You must be able to either help them get better or help them find a new job. It doesn’t happen often, but you might someday have to let someone go. Do you have what it takes to tell someone you like that they aren’t a fit for the job?
My style is to give direct feedback early and often. Sometimes people don’t like it. But most of the time they do. Some of them didn’t speak with me for days because they didn’t like what I had to say. But I held my ground and let them digest the message. In every case the people come back to me, after some introspection, and thank me for the feedback and had a plan for how they are going to turn things around.
The best thing you can do as a manager is give feedback to your folks. It’s tough. But essential to great leadership. And don’t save it up for a big reveal at review time. Give consistent direct feedback early and often that is both constructive and encouraging.
Yes, you should have your own management style. But your preferred style won’t fit every situation. Here are some good words of advice when I was just getting started: Learn to adapt your style based on the situation. In a nutshell, when given a task, people can possess or lack the necessary competence and commitment to complete it. It is up to you as a manager to figure out what the person needs in any given situation and adjust your style.

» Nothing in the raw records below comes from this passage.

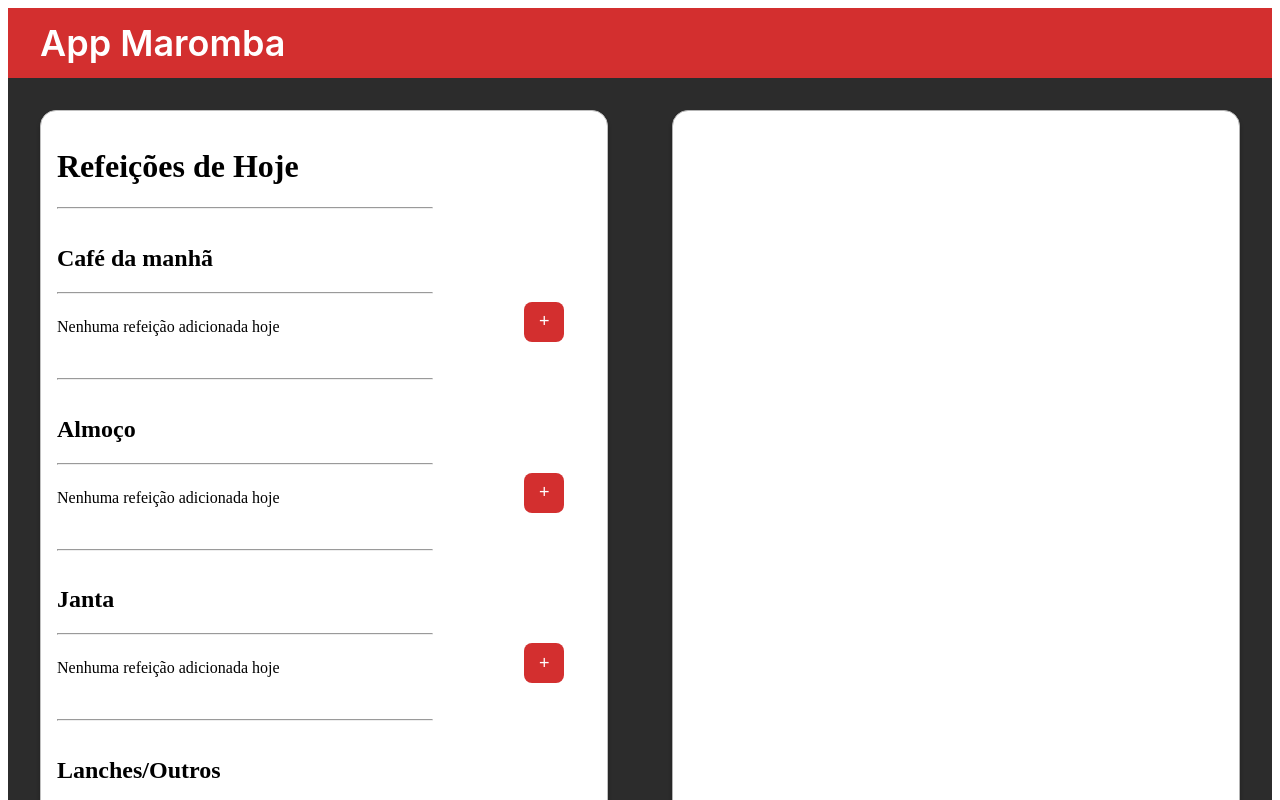
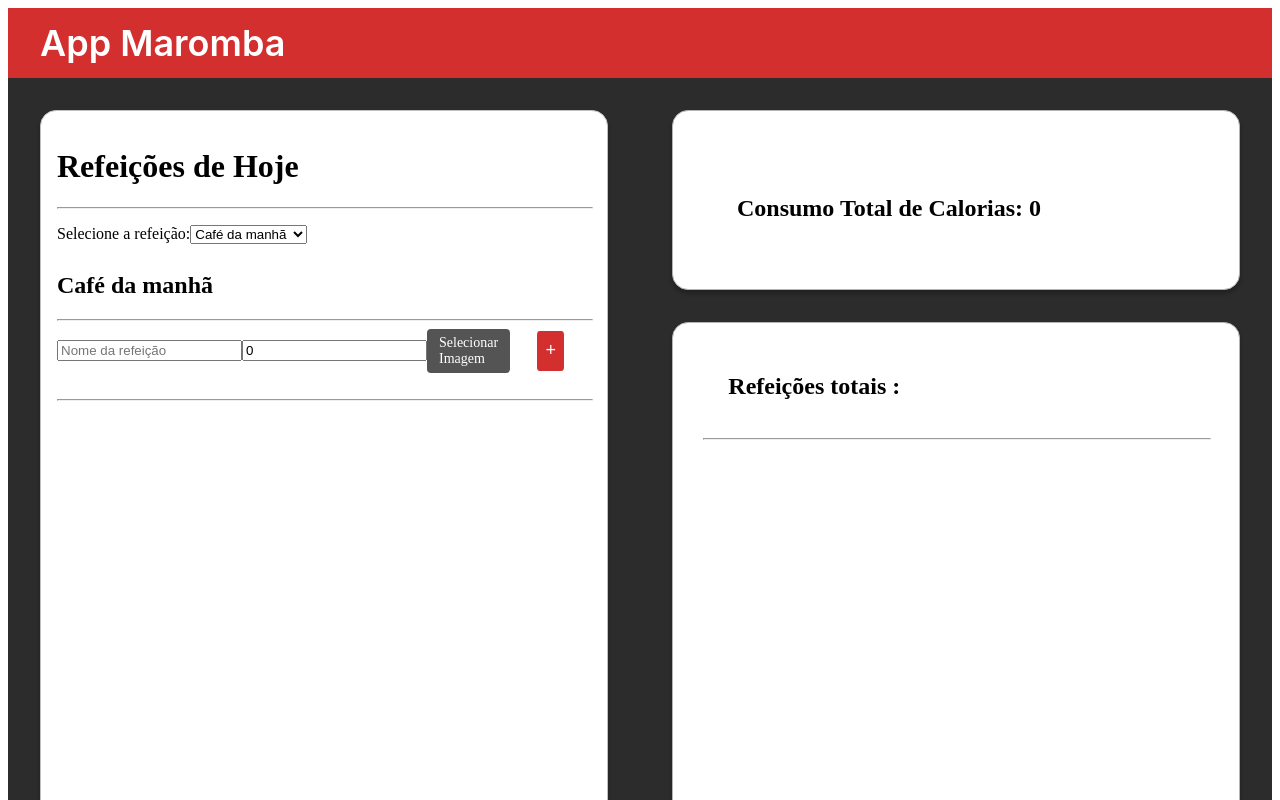
Before and after one commit to franciscocmneto/angular-diet-project, an Angular app in the folder dieta-maromba/: page /background in a window 1280 px wide. Shown: the top 800 px of the page. Built offline with nearby package versions, Linux system fonts and the light colour scheme.

Commit message:
funcional

```diff
--- a/dieta-maromba/package.json
+++ b/dieta-maromba/package.json
@@ -18,6 +18,8 @@
     "@angular/platform-browser": "^18.2.0",
     "@angular/platform-browser-dynamic": "^18.2.0",
     "@angular/router": "^18.2.0",
+    "angular-calendar": "^0.31.1",
+    "date-fns": "^4.1.0",
     "rxjs": "~7.8.0",
     "tslib": "^2.3.0",
     "zone.js": "~0.14.10"
--- a/dieta-maromba/src/app/app-routing.module.ts
+++ b/dieta-maromba/src/app/app-routing.module.ts
@@ -16,4 +16,4 @@ const routes: Routes = [
   imports: [RouterModule.forRoot(routes)],
   exports: [RouterModule]
 })
-export class AppRoutingModule { } //oi
+export class AppRoutingModule { }
--- a/dieta-maromba/src/app/app.component.html
+++ b/dieta-maromba/src/app/app.component.html
@@ -1 +1,3 @@
+<div>
   <router-outlet></router-outlet>
+</div>
--- a/dieta-maromba/src/app/app.module.ts
+++ b/dieta-maromba/src/app/app.module.ts
@@ -1,7 +1,7 @@
 import { NgModule } from '@angular/core';
 import { BrowserModule } from '@angular/platform-browser';
-
 import { AppRoutingModule } from './app-routing.module';
+import { FormsModule } from '@angular/forms';
 import { AppComponent } from './app.component';
 import { BackgroundComponent } from './background/background.component';
 import { RefeicaoComponent } from './refeicao/refeicao.component';
@@ -14,7 +14,8 @@ import { RefeicaoComponent } from './refeicao/refeicao.component';
   ],
   imports: [
     BrowserModule,
-    AppRoutingModule
+    AppRoutingModule,
+    FormsModule
   ],
   providers: [],
   bootstrap: [AppComponent]
--- a/dieta-maromba/src/app/background/background.component.css
+++ b/dieta-maromba/src/app/background/background.component.css
@@ -1,29 +1,42 @@
-hr{
-  width: 70%;
+hr {
+  width: 100%;
   margin-left: 0%;
 }
 
-.titulo-container{
+.titulo-container {
   width: 100%;
-
 }
 
-.btn-add {
+.btn-enviar {
   background-color: #D32F2F;
-  width: 40px;
+  width: 50px;
   height: 40px;
   margin-right: 5%;
   border: none;
-  border-radius: 20%;
+  border-radius: 10%;
   color: white;
   display: inline-flex;
   justify-content: center;
   align-items: center;
   cursor: pointer;
   padding: 0;
-  font-size:large;
+  font-size: large;
 }
 
+.custom-file-upload {
+  display: inline-block;
+  padding: 6px 12px;
+  cursor: pointer;
+  background-color: #545454;
+  color: rgb(255, 255, 255);
+  border-radius: 4px;
+  margin-right: 5%;
+  font-size: 14px;
+}
+
+.custom-file-upload input[type="file"] {
+  display: none;
+}
 
 .default_30-1240 {
   display: flex;
@@ -33,6 +46,7 @@ hr{
   align-items: flex-start;
   background: #2C2C2C;
 }
+
 .navbar {
   padding: 8px 32px 8px 32px;
   display: flex;
@@ -47,6 +61,7 @@ hr{
   height: 74px;
   width: -webkit-fill-available;
 }
+
 .text-app-maromba_32-834 {
   color: #ffffff;
   font-size: 36px;
@@ -58,7 +73,6 @@ hr{
   text-wrap: wrap;
   width: -webkit-fill-available;
 }
-
 
 .x--cones_32-845 {
   width: 24px;
@@ -88,6 +102,7 @@ hr{
   width: -webkit-fill-available;
   height: 100%;
 }
+
 .left-content_30-1244 {
   padding: 32px;
   display: flex;
@@ -101,6 +116,7 @@ hr{
   width: -webkit-fill-available;
   height: 100%;
 }
+
 .content-card_30-1245 {
   padding: 16px;
   display: flex;
@@ -134,12 +150,12 @@ hr{
   width: -webkit-fill-available;
   height: 100%;
 }
+
 .calend-rio_30-1295 {
   display: flex;
+  padding: 30px;
   flex-direction: column;
-  justify-content: flex-start;
   flex-wrap: nowrap;
-  align-items: flex-start;
   gap: 10px;
   box-sizing: border-box;
   overflow: hidden;
--- a/dieta-maromba/src/app/background/background.component.html
+++ b/dieta-maromba/src/app/background/background.component.html
@@ -1,8 +1,6 @@
 <div class="default_30-1240">
   <div class="navbar">
     <span class="text-app-maromba_32-834">App Maromba</span>
-    <div class="bot-o_32-844">
-    </div>
   </div>
 
   <div class="body">
@@ -13,28 +11,60 @@
           <hr />
         </div>
 
-        <div *ngFor="let refeicao of refeicoes" class="titulo-container">
-          <h2>{{ refeicao }}</h2>
+        <div>
+          <label for="refeicao">Selecione a refeição:</label>
+          <select [(ngModel)]="refeicaoSelecionada" id="refeicao">
+            <option *ngFor="let refeicao of refeicoes" [value]="refeicao">{{ refeicao }}</option>
+          </select>
+        </div>
+
+        <div class="titulo-container">
+          <h2>{{ refeicaoSelecionada }}</h2>
           <hr />
-          <div style="display: flex; justify-content: space-between;">
-            <p>Nenhuma refeição adicionada hoje</p>
-            <button
-              type="button"
-              class="btn-add"
-              [routerLink]="['/adicionar-refeicao', refeicao]">
-              +
-            </button>
+          <div style="display: flex; justify-content: space-between; align-items: center;">
+            <input [(ngModel)]="novaRefeicaoNome" placeholder="Nome da refeição" />
+            <input [(ngModel)]="novaRefeicaoCalorias" type="number" placeholder="Calorias" />
+
+
+            <label class="custom-file-upload">
+              <input type="file" (change)="onFileChange($event)" accept="image/*" />
+              Selecionar Imagem
+            </label>
+
+            <button type="button" class="btn-enviar" (click)="adicionarRefeicao()">+</button>
           </div>
           <br />
           <hr />
+          <div>
+            <ul>
+              <li *ngFor="let r of (refeicaoSelecionada === 'Café da manhã' ? cafeDaManha :
+                                   refeicaoSelecionada === 'Almoço' ? almoco :
+                                   refeicaoSelecionada === 'Janta' ? janta :
+                                   lanches)">
+                <img [src]="r.imagem" alt="{{ r.nome }}" style="width: 50px; height: 50px; margin-right: 10px; vertical-align: middle;" />
+                {{ r.nome }} - {{ r.calorias }} calorias
+              </li>
+            </ul>
+          </div>
         </div>
-
       </div>
     </div>
 
     <div class="right-content_30-1294">
-      <div class="calend-rio_30-1295"></div>
-      <div class="consumo-total_30-1351"></div>
+      <div class="consumo-total_30-1351">
+        <h2>Consumo Total de Calorias: {{ totalCalorias }}</h2>
+      </div>
+      <div class="calend-rio_30-1295">
+        <h2 style="margin-left: 5%;">Refeições totais :</h2>
+        <hr>
+        <ul>
+          <li *ngFor="let refeicao of refeicoesDoDia">
+            <img [src]="refeicao.imagem" alt="{{ refeicao.nome }}" style="width: 50px; height: 50px; margin-right: 10px; vertical-align: middle;" />
+            {{ refeicao.nome }} - {{ refeicao.calorias }} calorias
+          </li>
+        </ul>
+      </div>
     </div>
+
   </div>
 </div>
--- a/dieta-maromba/src/app/background/background.component.ts
+++ b/dieta-maromba/src/app/background/background.component.ts
@@ -7,8 +7,59 @@ import { Component } from '@angular/core';
 })
 export class BackgroundComponent {
   refeicoes: string[] = ['Café da manhã', 'Almoço', 'Janta', 'Lanches/Outros'];
+  refeicaoSelecionada: string = this.refeicoes[0];
+  novaRefeicaoNome: string = '';
+  novaRefeicaoCalorias: number = 0;
+  novaRefeicaoImagem: string | ArrayBuffer | null = null;
 
-  constructor() {
+  // refeições  do dia
+  cafeDaManha: any[] = [];
+  almoco: any[] = [];
+  janta: any[] = [];
+  lanches: any[] = [];
+  totalCalorias: number = 0;
+  refeicoesDoDia: any[] = [];
 
+  adicionarRefeicao() {
+    const novaRefeicao = {
+      nome: this.novaRefeicaoNome,
+      calorias: this.novaRefeicaoCalorias,
+      imagem: this.novaRefeicaoImagem
+    };
+
+    switch (this.refeicaoSelecionada) {
+      case 'Café da manhã':
+        this.cafeDaManha.push(novaRefeicao);
+        break;
+      case 'Almoço':
+        this.almoco.push(novaRefeicao);
+        break;
+      case 'Janta':
+        this.janta.push(novaRefeicao);
+        break;
+      case 'Lanches/Outros':
+        this.lanches.push(novaRefeicao);
+        break;
+    }
+
+
+    this.refeicoesDoDia.push(novaRefeicao);
+
+    // total de calorias
+    this.totalCalorias += this.novaRefeicaoCalorias;
+
+
+    this.novaRefeicaoNome = '';
+    this.novaRefeicaoCalorias = 0;
+    this.novaRefeicaoImagem = null;
+  }
+
+  onFileChange(event: any) {
+    const file = event.target.files[0];
+    const reader = new FileReader();
+    reader.onload = (e) => {
+      this.novaRefeicaoImagem = reader.result;
+    };
+    reader.readAsDataURL(file);
   }
 }
--- a/dieta-maromba/src/app/refeicao/refeicao.component.html
+++ b/dieta-maromba/src/app/refeicao/refeicao.component.html
@@ -1,13 +1,14 @@
 <div class="header">
     <div class="logo">
+      <img src="/dieta-maromba/src/imgs/background.png" alt="Logo do App Maromba">
       <span>App Maromba</span>
     </div>
     <button class="home-button" [routerLink]="['/background']">Home</button>
-
   </div>
+  <div class="espaco"></div>
   <div class="content">
     <div class="card">
-    <h2>☕ {{ tipoRefeicao }}</h2>
+      <h2>☕ Café da Manhã</h2>
       <form>
         <div class="input-group">
           <label for="nome">Refeição</label>
@@ -25,7 +26,7 @@
             </div>
           </label>
         </div>
-      <button type="button" class="add-button" (click)="add()">Adicionar</button>
+        <button type="button" class="add-button" >Adicionar</button>
       </form>
     </div>
   </div>
--- a/dieta-maromba/src/app/refeicao/refeicao.component.ts
+++ b/dieta-maromba/src/app/refeicao/refeicao.component.ts
@@ -1,27 +1,20 @@
-import { Component, OnInit } from '@angular/core';
-import { ActivatedRoute } from '@angular/router';
 import { Location } from '@angular/common';
+import { Component } from '@angular/core';
 
 @Component({
   selector: 'app-refeicao',
   templateUrl: './refeicao.component.html',
-  styleUrls: ['./refeicao.component.css']
+  styleUrl: './refeicao.component.css'
 })
-export class RefeicaoComponent implements OnInit {
-  tipoRefeicao: string = '';
+export class RefeicaoComponent {
 
   constructor(
-    private route: ActivatedRoute,
     private location: Location
-  ) {}
+  ){}
 
-  ngOnInit(): void {
-    this.route.paramMap.subscribe(params => {
-      this.tipoRefeicao = params.get('tipoRefeicao') || '';
-    });
-  }
 
-  add(): void {
-    this.location.back();
-  }
+add(): void{
+  this.location.back();
 }
+
+}
```
Also changed, not shown: 1 other file (tests, documents, lock files or other folders). Lines whose indentation alone changed are shown as unchanged.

Sometimes you are directing every step and other times you are encouraging and supporting. You can find out more about Situational Leadership here.

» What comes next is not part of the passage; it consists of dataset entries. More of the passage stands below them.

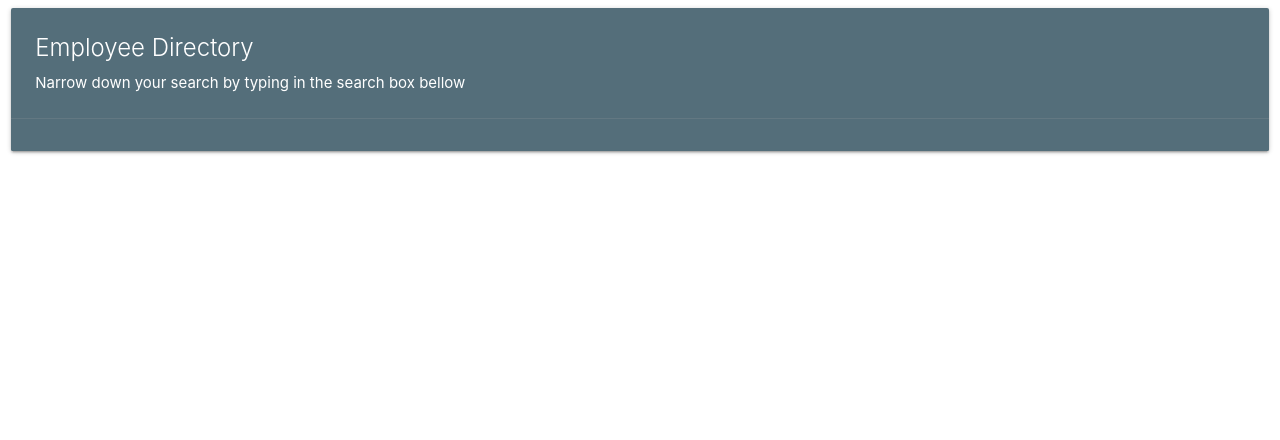
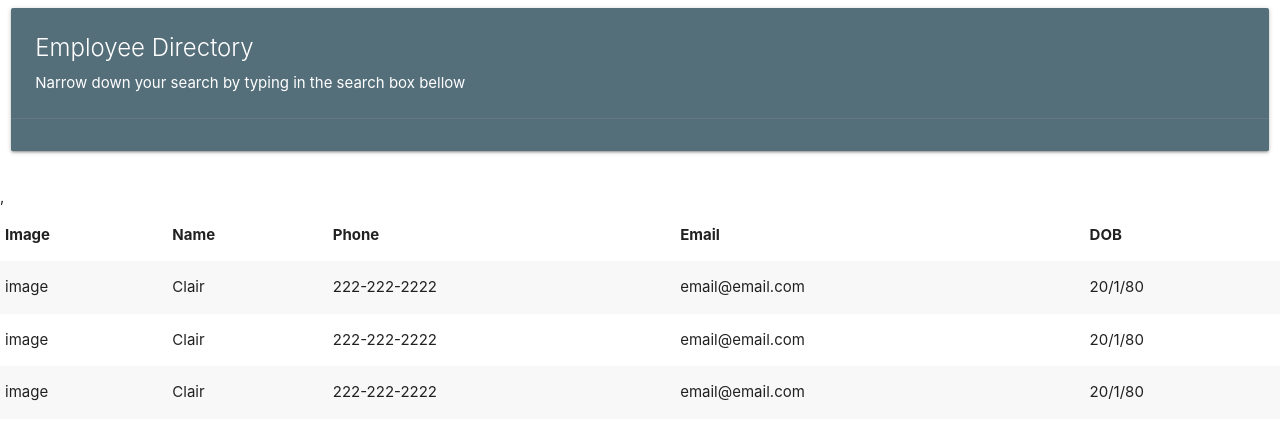
Before and after one commit to dmjohnspor/hw19_react_employee_directory, a React (Create React App) app: page / in a window 1280 px wide. Shown: the top 440 px of the page. Built offline with nearby package versions, Linux system fonts and the light colour scheme.

Commit message:
Created basic table structure

```diff
--- a/src/components/Directory.js
+++ b/src/components/Directory.js
@@ -1,10 +1,14 @@
 import React from 'react';
 import Jumbotron from './Jumbotron';
+import Table from './Table'
 
 
 function Directory() {
     return (
-        <Jumbotron />
+        <>
+            <Jumbotron />,
+            <Table />
+        </>
     )
 }
 
--- /dev/null
+++ b/src/components/Table.js
@@ -0,0 +1,44 @@
+import React from 'react';
+import 'materialize-css/dist/css/materialize.min.css';
+
+function Table() {
+    return (
+        <table className="striped">
+            <thead>
+                <tr>
+                    <th>Image</th>
+                    <th>Name</th>
+                    <th>Phone</th>
+                    <th>Email</th>
+                    <th>DOB</th>
+                </tr>
+            </thead>
+
+            <tbody>
+                <tr>
+                    <td>image</td>
+                    <td>Clair</td>
+                    <td>222-222-2222</td>
+                    <td>email@email.com</td>
+                    <td>20/1/80</td>
+                </tr>
+                <tr>
+                    <td>image</td>
+                    <td>Clair</td>
+                    <td>222-222-2222</td>
+                    <td>email@email.com</td>
+                    <td>20/1/80</td>
+                </tr>
+                <tr>
+                    <td>image</td>
+                    <td>Clair</td>
+                    <td>222-222-2222</td>
+                    <td>email@email.com</td>
+                    <td>20/1/80</td>
+                </tr>
+            </tbody>
+        </table>
+    )
+};
+
+export default Table;
```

Don’t be in a hurry to get into management. It’s better to take your time, build a following as a technical leader, develop your style and then become an official lead. It is better to learn and develop your technical leadership chops before you have to take on people management. It’s better to do something amazing as an individual contributor to earn the respect of those around you. It’s better to enjoy where you are and be totally content with what you are doing. Jump in too early and you might get in way above your head and struggle for years. Sometimes that can be a good, but a slow ramp into management to test the waters and prove yourself has been more successful for me and the people I have promoted to leads.
Special thanks to John Kurlak, Jim Gale and James Trott for reviewing this post. They have been awesome at reading through my epic posts and have provided very valuable feedback. I owe them a couple of tacos.